WORK TO BE COMPLETED: Identical copies of all the records below are needed.

RECORDED DATA:
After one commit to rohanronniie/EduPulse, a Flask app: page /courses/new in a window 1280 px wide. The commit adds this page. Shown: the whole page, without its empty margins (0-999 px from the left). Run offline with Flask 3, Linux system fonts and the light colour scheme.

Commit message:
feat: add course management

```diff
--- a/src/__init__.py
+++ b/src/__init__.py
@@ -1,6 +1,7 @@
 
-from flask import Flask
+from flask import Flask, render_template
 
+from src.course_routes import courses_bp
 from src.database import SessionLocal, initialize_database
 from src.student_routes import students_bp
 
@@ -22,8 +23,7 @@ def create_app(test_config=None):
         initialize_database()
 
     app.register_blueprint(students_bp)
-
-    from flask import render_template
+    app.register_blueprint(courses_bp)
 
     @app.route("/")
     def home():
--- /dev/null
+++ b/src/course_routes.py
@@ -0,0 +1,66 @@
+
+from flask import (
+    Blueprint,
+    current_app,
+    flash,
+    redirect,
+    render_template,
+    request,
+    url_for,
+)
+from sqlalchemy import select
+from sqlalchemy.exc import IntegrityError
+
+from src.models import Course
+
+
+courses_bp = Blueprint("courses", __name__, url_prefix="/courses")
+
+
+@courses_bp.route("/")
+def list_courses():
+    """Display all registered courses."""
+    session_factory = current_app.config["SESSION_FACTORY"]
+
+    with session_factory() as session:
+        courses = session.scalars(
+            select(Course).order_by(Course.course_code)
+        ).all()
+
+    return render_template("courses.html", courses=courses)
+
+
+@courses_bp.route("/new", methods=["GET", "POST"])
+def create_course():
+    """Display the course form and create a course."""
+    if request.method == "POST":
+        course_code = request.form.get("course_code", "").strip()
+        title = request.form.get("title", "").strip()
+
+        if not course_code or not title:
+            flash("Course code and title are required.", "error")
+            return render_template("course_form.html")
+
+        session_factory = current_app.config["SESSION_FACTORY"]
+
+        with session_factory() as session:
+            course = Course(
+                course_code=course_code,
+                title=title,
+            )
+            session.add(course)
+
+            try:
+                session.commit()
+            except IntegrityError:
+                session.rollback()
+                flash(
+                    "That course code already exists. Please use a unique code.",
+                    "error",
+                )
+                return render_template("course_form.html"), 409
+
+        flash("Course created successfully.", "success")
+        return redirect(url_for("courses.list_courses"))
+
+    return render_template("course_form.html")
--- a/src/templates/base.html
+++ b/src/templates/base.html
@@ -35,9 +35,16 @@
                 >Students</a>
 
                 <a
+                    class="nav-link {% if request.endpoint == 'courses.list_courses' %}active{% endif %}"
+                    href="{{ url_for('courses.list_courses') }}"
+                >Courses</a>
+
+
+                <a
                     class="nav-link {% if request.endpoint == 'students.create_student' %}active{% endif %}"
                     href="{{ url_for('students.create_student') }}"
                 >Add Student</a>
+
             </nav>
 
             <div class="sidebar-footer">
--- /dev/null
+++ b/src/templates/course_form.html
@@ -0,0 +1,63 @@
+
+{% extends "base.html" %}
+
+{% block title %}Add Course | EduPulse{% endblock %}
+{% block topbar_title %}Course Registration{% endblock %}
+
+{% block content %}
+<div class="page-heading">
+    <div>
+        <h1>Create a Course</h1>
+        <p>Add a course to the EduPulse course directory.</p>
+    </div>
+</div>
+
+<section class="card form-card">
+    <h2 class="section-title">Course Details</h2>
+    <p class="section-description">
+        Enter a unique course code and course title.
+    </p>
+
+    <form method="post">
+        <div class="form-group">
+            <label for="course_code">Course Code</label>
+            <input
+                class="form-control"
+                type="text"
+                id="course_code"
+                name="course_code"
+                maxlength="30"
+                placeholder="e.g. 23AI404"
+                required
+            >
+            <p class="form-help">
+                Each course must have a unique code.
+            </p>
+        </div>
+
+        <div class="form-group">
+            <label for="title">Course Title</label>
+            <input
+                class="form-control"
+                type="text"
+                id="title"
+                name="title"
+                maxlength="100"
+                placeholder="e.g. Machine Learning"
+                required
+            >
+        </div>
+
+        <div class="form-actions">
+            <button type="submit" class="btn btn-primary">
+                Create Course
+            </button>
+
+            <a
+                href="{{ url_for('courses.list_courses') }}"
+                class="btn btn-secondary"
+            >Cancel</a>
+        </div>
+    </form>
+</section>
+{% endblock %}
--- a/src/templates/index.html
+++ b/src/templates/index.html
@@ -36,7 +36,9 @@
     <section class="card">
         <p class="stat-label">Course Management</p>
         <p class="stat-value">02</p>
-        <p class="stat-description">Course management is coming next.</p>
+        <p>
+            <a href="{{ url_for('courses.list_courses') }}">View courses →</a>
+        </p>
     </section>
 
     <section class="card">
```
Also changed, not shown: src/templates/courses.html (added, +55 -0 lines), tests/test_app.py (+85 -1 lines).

RESPONSE:
After one commit to rohanronniie/EduPulse, a Flask app: page /courses/new in a window 1280 px wide. The commit adds this page. Shown: the whole page, without its empty margins (0-999 px from the left). Run offline with Flask 3, Linux system fonts and the light colour scheme.

Commit message:
feat: add course management

```diff
--- a/src/__init__.py
+++ b/src/__init__.py
@@ -1,6 +1,7 @@
 
-from flask import Flask
+from flask import Flask, render_template
 
+from src.course_routes import courses_bp
 from src.database import SessionLocal, initialize_database
 from src.student_routes import students_bp
 
@@ -22,8 +23,7 @@ def create_app(test_config=None):
         initialize_database()
 
     app.register_blueprint(students_bp)
-
-    from flask import render_template
+    app.register_blueprint(courses_bp)
 
     @app.route("/")
     def home():
--- /dev/null
+++ b/src/course_routes.py
@@ -0,0 +1,66 @@
+
+from flask import (
+    Blueprint,
+    current_app,
+    flash,
+    redirect,
+    render_template,
+    request,
+    url_for,
+)
+from sqlalchemy import select
+from sqlalchemy.exc import IntegrityError
+
+from src.models import Course
+
+
+courses_bp = Blueprint("courses", __name__, url_prefix="/courses")
+
+
+@courses_bp.route("/")
+def list_courses():
+    """Display all registered courses."""
+    session_factory = current_app.config["SESSION_FACTORY"]
+
+    with session_factory() as session:
+        courses = session.scalars(
+            select(Course).order_by(Course.course_code)
+        ).all()
+
+    return render_template("courses.html", courses=courses)
+
+
+@courses_bp.route("/new", methods=["GET", "POST"])
+def create_course():
+    """Display the course form and create a course."""
+    if request.method == "POST":
+        course_code = request.form.get("course_code", "").strip()
+        title = request.form.get("title", "").strip()
+
+        if not course_code or not title:
+            flash("Course code and title are required.", "error")
+            return render_template("course_form.html")
+
+        session_factory = current_app.config["SESSION_FACTORY"]
+
+        with session_factory() as session:
+            course = Course(
+                course_code=course_code,
+                title=title,
+            )
+            session.add(course)
+
+            try:
+                session.commit()
+            except IntegrityError:
+                session.rollback()
+                flash(
+                    "That course code already exists. Please use a unique code.",
+                    "error",
+                )
+                return render_template("course_form.html"), 409
+
+        flash("Course created successfully.", "success")
+        return redirect(url_for("courses.list_courses"))
+
+    return render_template("course_form.html")
--- a/src/templates/base.html
+++ b/src/templates/base.html
@@ -35,9 +35,16 @@
                 >Students</a>
 
                 <a
+                    class="nav-link {% if request.endpoint == 'courses.list_courses' %}active{% endif %}"
+                    href="{{ url_for('courses.list_courses') }}"
+                >Courses</a>
+
+
+                <a
                     class="nav-link {% if request.endpoint == 'students.create_student' %}active{% endif %}"
                     href="{{ url_for('students.create_student') }}"
                 >Add Student</a>
+
             </nav>
 
             <div class="sidebar-footer">
--- /dev/null
+++ b/src/templates/course_form.html
@@ -0,0 +1,63 @@
+
+{% extends "base.html" %}
+
+{% block title %}Add Course | EduPulse{% endblock %}
+{% block topbar_title %}Course Registration{% endblock %}
+
+{% block content %}
+<div class="page-heading">
+    <div>
+        <h1>Create a Course</h1>
+        <p>Add a course to the EduPulse course directory.</p>
+    </div>
+</div>
+
+<section class="card form-card">
+    <h2 class="section-title">Course Details</h2>
+    <p class="section-description">
+        Enter a unique course code and course title.
+    </p>
+
+    <form method="post">
+        <div class="form-group">
+            <label for="course_code">Course Code</label>
+            <input
+                class="form-control"
+                type="text"
+                id="course_code"
+                name="course_code"
+                maxlength="30"
+                placeholder="e.g. 23AI404"
+                required
+            >
+            <p class="form-help">
+                Each course must have a unique code.
+            </p>
+        </div>
+
+        <div class="form-group">
+            <label for="title">Course Title</label>
+            <input
+                class="form-control"
+                type="text"
+                id="title"
+                name="title"
+                maxlength="100"
+                placeholder="e.g. Machine Learning"
+                required
+            >
+        </div>
+
+        <div class="form-actions">
+            <button type="submit" class="btn btn-primary">
+                Create Course
+            </button>
+
+            <a
+                href="{{ url_for('courses.list_courses') }}"
+                class="btn btn-secondary"
+            >Cancel</a>
+        </div>
+    </form>
+</section>
+{% endblock %}
--- a/src/templates/index.html
+++ b/src/templates/index.html
@@ -36,7 +36,9 @@
     <section class="card">
         <p class="stat-label">Course Management</p>
         <p class="stat-value">02</p>
-        <p class="stat-description">Course management is coming next.</p>
+        <p>
+            <a href="{{ url_for('courses.list_courses') }}">View courses →</a>
+        </p>
     </section>
 
     <section class="card">
```
Also changed, not shown: src/templates/courses.html (added, +55 -0 lines), tests/test_app.py (+85 -1 lines).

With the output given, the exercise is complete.